Prices Climbing as Housing Remains Scarce in Halton
If you’re hoping to purchase a home before the New Year, you will have to grapple with a challenging housing market defined by low inventory and high prices.
The Toronto Real Estate Board (TREB) says that GTA realtors reported 7,825 sales through TREB’s MLS System in September 2019—22 per cent higher compared to the 6,414 sales reported in September 2018. Month-over-month, there was little difference in sales.
That said, TREB points out that sales remain well below the record set in September 2016, when 9,800 sales were reported.
TREB says the supply of listings continued to be a concern in September 2019, with new listings down by 1.9 per cent year-over-year to 15,611.
This lack of new housing inventory is driving prices higher, as motivated buyers are being forced to compete for a limited amount of houses.
“Demand for ownership housing increased throughout the spring and summer of 2019 compared to the very slow pace of sales experienced in 2018. That being said, many first-time buyers are still experiencing difficulty finding an affordable home,” said Michael Collins, TREB president, in a statement.
“Federal parties vying for seats in the October election have pledged to alleviate affordability issues hampering first-time buyers with a variety of policy proposals. While these demand-side proposals are important, it is also important that all levels of government remain focused on promoting a sustainable supply of different housing types moving forward.”
In bad news for prospective buyers, TREB says the annual rate of price growth in September reached the highest point so far in 2019.
The average selling price for all home types combined was up by 5.8 per cent to $843,115. The September 2019 average selling price was up by 1.2 per cent compared to August 2019.
TREB says that more housing needs to be supplied—especially low-rise housing.
“It is interesting to note that market conditions for detached homes have tightened over the past year.

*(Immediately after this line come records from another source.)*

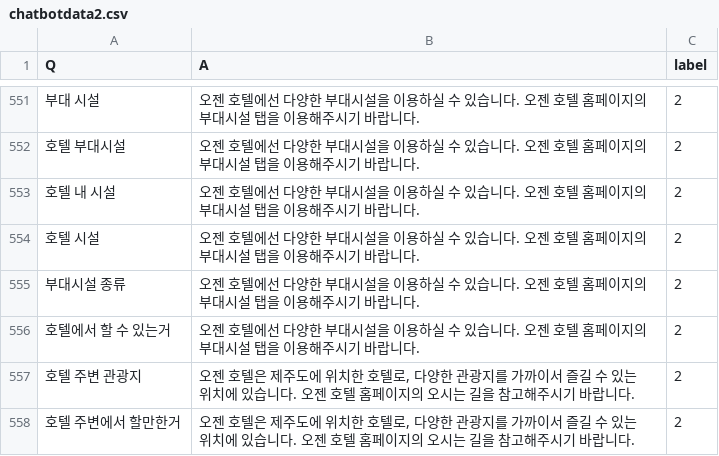
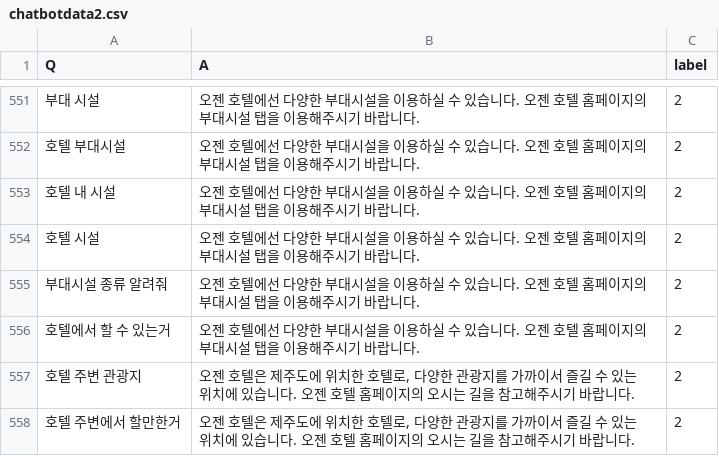
Before and after one commit to GIMSEUNGYEON/chat_bot_data, a CSV file: chatbotdata2.csv, drawn as a sheet; only a part is shown, gaps mark what is left out.

Commit message:
Update chatbotdata2.csv

```diff
--- a/chatbotdata2.csv
+++ b/chatbotdata2.csv
@@ -554,3 +554,3 @@ Q|A|label
 호텔 시설|오젠 호텔에선 다양한 부대시설을 이용하실 수 있습니다. 오젠 호텔 홈페이지의 부대시설 탭을 이용해주시기 바랍니다.|2
-부대시설 종류|오젠 호텔에선 다양한 부대시설을 이용하실 수 있습니다. 오젠 호텔 홈페이지의 부대시설 탭을 이용해주시기 바랍니다.|2
+부대시설 종류 알려줘|오젠 호텔에선 다양한 부대시설을 이용하실 수 있습니다. 오젠 호텔 홈페이지의 부대시설 탭을 이용해주시기 바랍니다.|2
 호텔에서 할 수 있는거|오젠 호텔에선 다양한 부대시설을 이용하실 수 있습니다. 오젠 호텔 홈페이지의 부대시설 탭을 이용해주시기 바랍니다.|2
```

In many of the regions surrounding the City of Toronto, detached price growth was above the rate of inflation on an annual basis,” said Jason Mercer, TREB’s chief market analyst.
“Consumer polling conducted for TREB over the past few years has pointed out that many intending home buyers are still focused on ground-oriented housing. This points to the need for a greater diversity of housing types to bridge the gap between detached houses and condominium apartments.”
As far as Oakville, Milton, Burlington and Halton Hills go, prices are getting higher as well.
Penelope Graham, the managing editor with real estate website and brokerage Zoocasa, says the September real estate season is off to a surging start, with robust year-over-year improvement recorded for sales activity and price growth across the Mississauga, Brampton, and Halton housing markets.
Graham says the Halton Region is seeing positive, but more subdued, sales growth than surrounding markets - a total of 668 homes sold in September, up 5 per cent year over year.
However, the supply of new listings fell 7.7 per cent, with 1,395 homes hitting the market. This has led to tighter market conditions with a sales-to-new-listings ratio of 47 per cent, up from 42 per cent the year before (meaning the market is still balanced).
Graham says the average home price ticked up 6.2 per cent year-over-year to $908,053.
TREB says that more housing is needed to offset population growth in Toronto and the GTA.
“Statistics Canada’s most recent national population estimate represented the highest twelve-month population increase ever recorded. This growth was driven by immigration, of which the GTA was likely a key beneficiary due to its strong regional economy and diversity,” said TREB CEO John DiMichele.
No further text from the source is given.